4.3. Distant Red Galaxies (DRGs)
The inability of the Lyman break selection technique to find intrinsically red objects can be overcome by using observed NIR imaging to select high-redshift galaxies via their rest-frame Balmer/4000Å break. Looking for a continuum break in J - K selects objects at 2 < z < 4, labelled Distant Red Galaxies (DRGs) (Franx et al. 2003, van Dokkum et al. 2003). Reddy et al. (2005) offer a comparison of the redshift distributions of objects selected by LBG/star-forming colors, DRGs selected in J - K, and the passive evolution and star-forming samples selected through their BzK colors by Daddi et al. (2004). Note that this comparison is somewhat biased as the spectroscopic follow-up was performed on a sample originally selected only by the LBG/star-forming criteria. van Dokkum et al. (2005) report MUSYC results for an analogous comparison derived from a K-selected sample with inferred stellar masses > 1011 M.

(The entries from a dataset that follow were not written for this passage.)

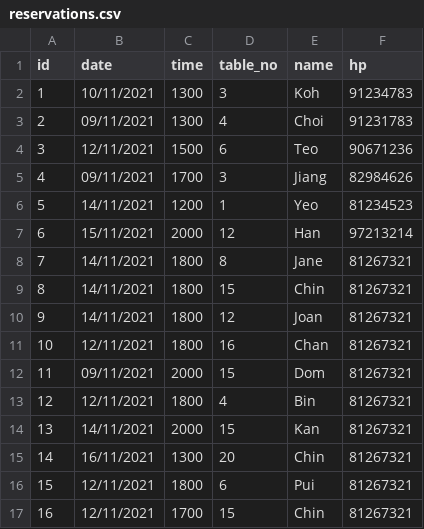
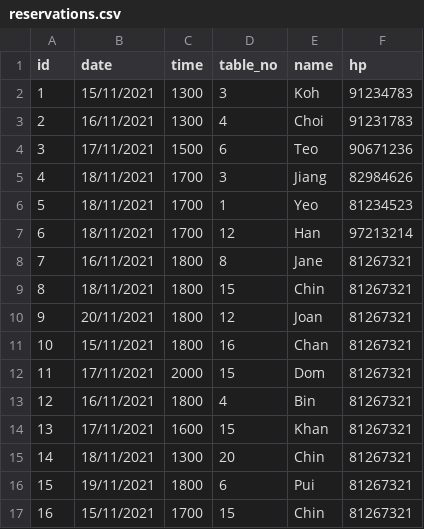
Before and after one commit to cruzerngz/CE2002-OOP, a CSV file: data/reservations.csv, drawn as a sheet.

```diff
--- a/data/reservations.csv
+++ b/data/reservations.csv
@@ -1,17 +1,17 @@
 id,date,time,table_no,name,hp
-1,10/11/2021,1300,3,Koh,91234783
-2,09/11/2021,1300,4,Choi,91231783
-3,12/11/2021,1500,6,Teo,90671236
-4,09/11/2021,1700,3,Jiang,82984626
-5,14/11/2021,1200,1,Yeo,81234523
-6,15/11/2021,2000,12,Han,97213214
-7,14/11/2021,1800,8,Jane,81267321
-8,14/11/2021,1800,15,Chin,81267321
-9,14/11/2021,1800,12,Joan,81267321
-10,12/11/2021,1800,16,Chan,81267321
-11,09/11/2021,2000,15,Dom,81267321
-12,12/11/2021,1800,4,Bin,81267321
-13,14/11/2021,2000,15,Kan,81267321
-14,16/11/2021,1300,20,Chin,81267321
-15,12/11/2021,1800,6,Pui,81267321
-16,12/11/2021,1700,15,Chin,81267321
+1,15/11/2021,1300,3,Koh,91234783
+2,16/11/2021,1300,4,Choi,91231783
+3,17/11/2021,1500,6,Teo,90671236
+4,18/11/2021,1700,3,Jiang,82984626
+5,18/11/2021,1700,1,Yeo,81234523
+6,18/11/2021,1700,12,Han,97213214
+7,16/11/2021,1800,8,Jane,81267321
+8,18/11/2021,1800,15,Chin,81267321
+9,20/11/2021,1800,12,Joan,81267321
+10,15/11/2021,1800,16,Chan,81267321
+11,17/11/2021,2000,15,Dom,81267321
+12,16/11/2021,1800,4,Bin,81267321
+13,17/11/2021,1600,15,Khan,81267321
+14,18/11/2021,1300,20,Chin,81267321
+15,19/11/2021,1800,6,Pui,81267321
+16,15/11/2021,1700,15,Chin,81267321
```
Also changed, not shown: data/Order.csv, 2 other files.
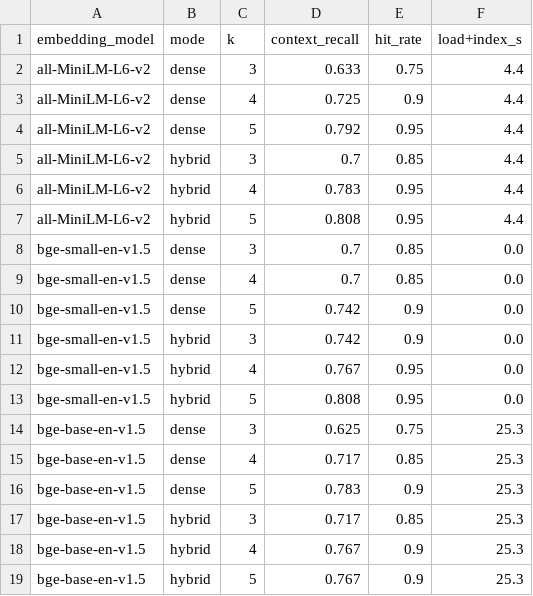
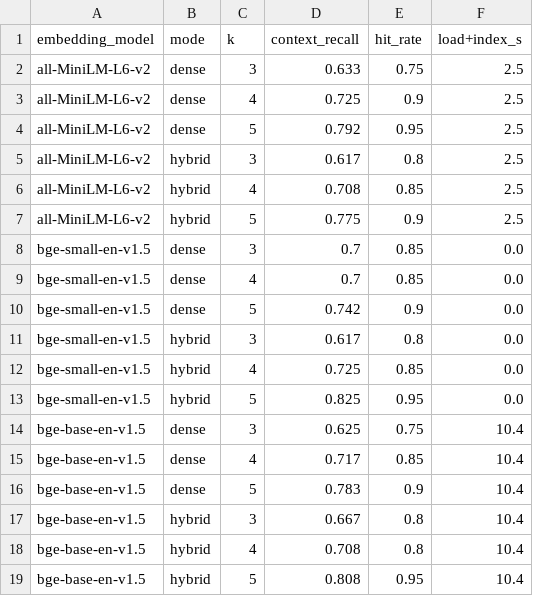
Before and after one commit to aryanpatel27/aryanpatel27, a CSV file: aurorastay-rag/results/retrieval_benchmark.csv, drawn as a sheet.

```diff
--- a/aurorastay-rag/results/retrieval_benchmark.csv
+++ b/aurorastay-rag/results/retrieval_benchmark.csv
@@ -1,8 +1,8 @@
 embedding_model,mode,k,context_recall,hit_rate,load+index_s
-all-MiniLM-L6-v2,dense,3,0.633,0.75,4.4
-all-MiniLM-L6-v2,dense,4,0.725,0.9,4.4
-all-MiniLM-L6-v2,dense,5,0.792,0.95,4.4
-all-MiniLM-L6-v2,hybrid,3,0.7,0.85,4.4
-all-MiniLM-L6-v2,hybrid,4,0.783,0.95,4.4
-all-MiniLM-L6-v2,hybrid,5,0.808,0.95,4.4
+all-MiniLM-L6-v2,dense,3,0.633,0.75,2.5
+all-MiniLM-L6-v2,dense,4,0.725,0.9,2.5
+all-MiniLM-L6-v2,dense,5,0.792,0.95,2.5
+all-MiniLM-L6-v2,hybrid,3,0.617,0.8,2.5
+all-MiniLM-L6-v2,hybrid,4,0.708,0.85,2.5
+all-MiniLM-L6-v2,hybrid,5,0.775,0.9,2.5
 bge-small-en-v1.5,dense,3,0.7,0.85,0.0
@@ -10,10 +10,10 @@ bge-small-en-v1.5,dense,4,0.7,0.85,0.0
 bge-small-en-v1.5,dense,5,0.742,0.9,0.0
-bge-small-en-v1.5,hybrid,3,0.742,0.9,0.0
-bge-small-en-v1.5,hybrid,4,0.767,0.95,0.0
-bge-small-en-v1.5,hybrid,5,0.808,0.95,0.0
-bge-base-en-v1.5,dense,3,0.625,0.75,25.3
-bge-base-en-v1.5,dense,4,0.717,0.85,25.3
-bge-base-en-v1.5,dense,5,0.783,0.9,25.3
-bge-base-en-v1.5,hybrid,3,0.717,0.85,25.3
-bge-base-en-v1.5,hybrid,4,0.767,0.9,25.3
-bge-base-en-v1.5,hybrid,5,0.767,0.9,25.3
+bge-small-en-v1.5,hybrid,3,0.617,0.8,0.0
+bge-small-en-v1.5,hybrid,4,0.725,0.85,0.0
+bge-small-en-v1.5,hybrid,5,0.825,0.95,0.0
+bge-base-en-v1.5,dense,3,0.625,0.75,10.4
+bge-base-en-v1.5,dense,4,0.717,0.85,10.4
+bge-base-en-v1.5,dense,5,0.783,0.9,10.4
+bge-base-en-v1.5,hybrid,3,0.667,0.8,10.4
+bge-base-en-v1.5,hybrid,4,0.708,0.8,10.4
+bge-base-en-v1.5,hybrid,5,0.808,0.95,10.4
```
Also changed, not shown: aurorastay-rag/results/evaluation_answers.csv, aurorastay-rag/results/evaluation_results.csv, 6 other files.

Observed qualities of DRGs are summarized in Tables 1 and 2 below, giving values for the SFR and stellar mass per object from van Dokkum et al. (2004) and for the space density, SFRD, stellar mass density, clustering length and dark matter halo masses from MUSYC (Gawiser et al, in preparation).
4.4. Sub-Millimeter Galaxies (SMGs)
The Sub-millimeter galaxies (SMGs) are selected using sub-millimeter bolometer arrays, e.g. SCUBA or MAMBO, which have poor spatial resolution, ~ 15". Complementary high-resolution radio imaging is needed to obtain positions accurate enough to find optical counterparts or perform spectroscopy. This means that the SMGs with redshifts are really jointly selected in both sub-mm and radio. Observed qualities of SMGs are summarized in Tables 1 and 2 below, giving values for the space density from Chapman et al. (2003), the SFR per object and SFR density from Chapman et al. (2005), the clustering length from Webb et al. (2003) and the dark matter halo masses from MUSYC (Gawiser et al., in preparation).
4.5. Damped Lyman Absorption Systems (DLAs)
The Damped Lyman Absorption systems (DLAs) were introduced above in Section 2.1. Observed qualities of DLAs are summarized in Tables 1 and 2 below, giving the range of SFR per object for the two DLAs for which this quantity has been determined (Møller et al. 2002; Bunker 2004, see Wolfe et al. 2005 for a review). Also shown are the SFR density from Wolfe et al. (2003a) and the clustering length and dark matter halo masses determined by Cooke et al. (2005).